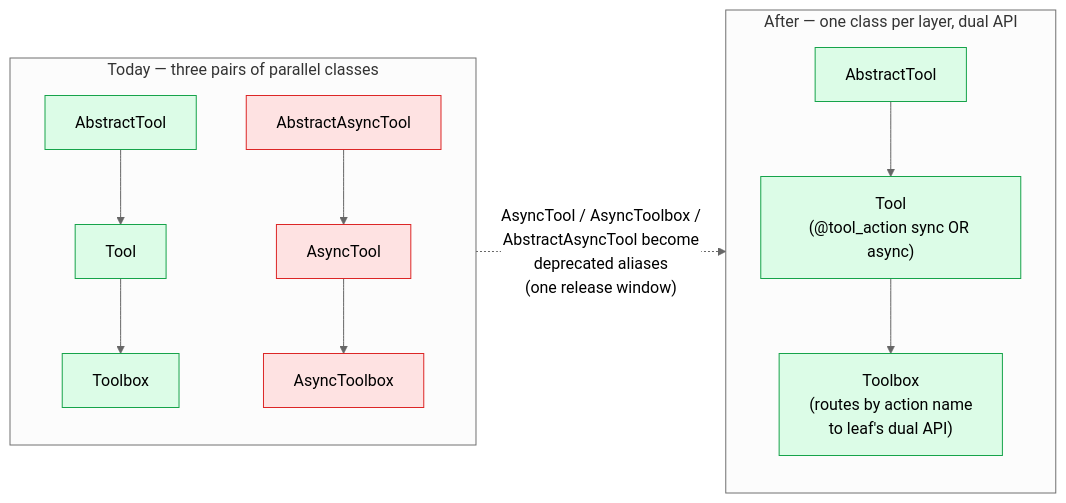
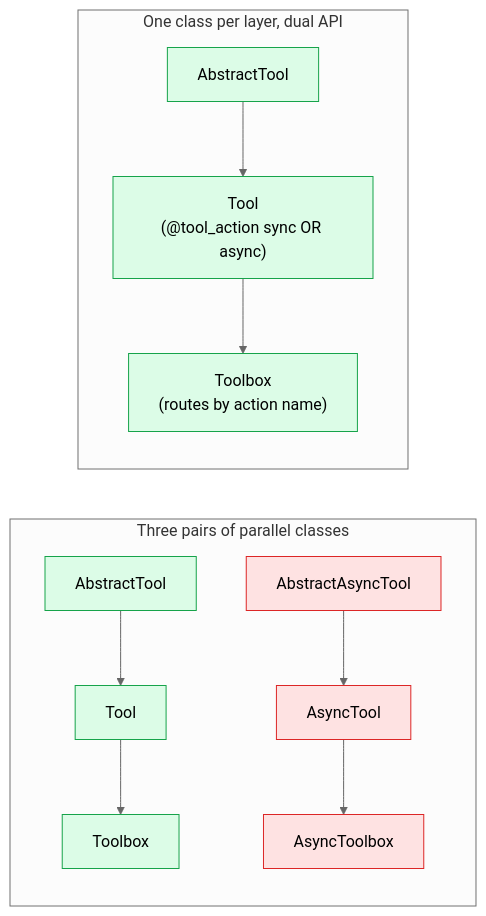
Before and after one commit to The-AI-Alliance/cube-standard: the first of 2 diagrams in openspec/changes/tool-consolidation/proposal.md, drawn with Mermaid (neutral theme). The commit also changed other lines of this file and 6 other files, not shown here.

First line of the commit message:
feat(tool): drop AsyncTool/AsyncToolbox/AbstractAsyncTool — no deprecation window

````diff
--- a/openspec/changes/tool-consolidation/proposal.md
+++ b/openspec/changes/tool-consolidation/proposal.md
@@ -39,28 +39,26 @@
 ```mermaid
 flowchart LR
     classDef gone fill:#fee2e2,stroke:#dc2626
     classDef stay fill:#dcfce7,stroke:#16a34a
 
-    subgraph Today["Today — three pairs of parallel classes"]
+    subgraph Before["Three pairs of parallel classes"]
         TA["AbstractTool"]:::stay
         TB["AbstractAsyncTool"]:::gone
         TC["Tool"]:::stay
         TD["AsyncTool"]:::gone
         TE["Toolbox"]:::stay
         TF["AsyncToolbox"]:::gone
         TA --> TC
         TB --> TD
         TC --> TE
         TD --> TF
     end
 
-    subgraph After["After — one class per layer, dual API"]
+    subgraph After["One class per layer, dual API"]
         AA["AbstractTool"]:::stay
         AB["Tool<br/>(@tool_action sync OR async)"]:::stay
-        AC["Toolbox<br/>(routes by action name<br/>to leaf's dual API)"]:::stay
+        AC["Toolbox<br/>(routes by action name)"]:::stay
         AA --> AB
         AB --> AC
     end
-
-    Today -.->|"AsyncTool / AsyncToolbox /<br/>AbstractAsyncTool become<br/>deprecated aliases<br/>(one release window)"| After
 ```
````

+ + + + + + +

**Assignment:**
Quote the material exactly. Pictures stay out.

**Exercise answer:**
Before and after one commit to The-AI-Alliance/cube-standard: the first of 2 diagrams in openspec/changes/tool-consolidation/proposal.md, drawn with Mermaid (neutral theme). The commit also changed other lines of this file and 6 other files, not shown here.

First line of the commit message:
feat(tool): drop AsyncTool/AsyncToolbox/AbstractAsyncTool — no deprecation window

````diff
--- a/openspec/changes/tool-consolidation/proposal.md
+++ b/openspec/changes/tool-consolidation/proposal.md
@@ -39,28 +39,26 @@
 ```mermaid
 flowchart LR
     classDef gone fill:#fee2e2,stroke:#dc2626
     classDef stay fill:#dcfce7,stroke:#16a34a
 
-    subgraph Today["Today — three pairs of parallel classes"]
+    subgraph Before["Three pairs of parallel classes"]
         TA["AbstractTool"]:::stay
         TB["AbstractAsyncTool"]:::gone
         TC["Tool"]:::stay
         TD["AsyncTool"]:::gone
         TE["Toolbox"]:::stay
         TF["AsyncToolbox"]:::gone
         TA --> TC
         TB --> TD
         TC --> TE
         TD --> TF
     end
 
-    subgraph After["After — one class per layer, dual API"]
+    subgraph After["One class per layer, dual API"]
         AA["AbstractTool"]:::stay
         AB["Tool<br/>(@tool_action sync OR async)"]:::stay
-        AC["Toolbox<br/>(routes by action name<br/>to leaf's dual API)"]:::stay
+        AC["Toolbox<br/>(routes by action name)"]:::stay
         AA --> AB
         AB --> AC
     end
-
-    Today -.->|"AsyncTool / AsyncToolbox /<br/>AbstractAsyncTool become<br/>deprecated aliases<br/>(one release window)"| After
 ```
````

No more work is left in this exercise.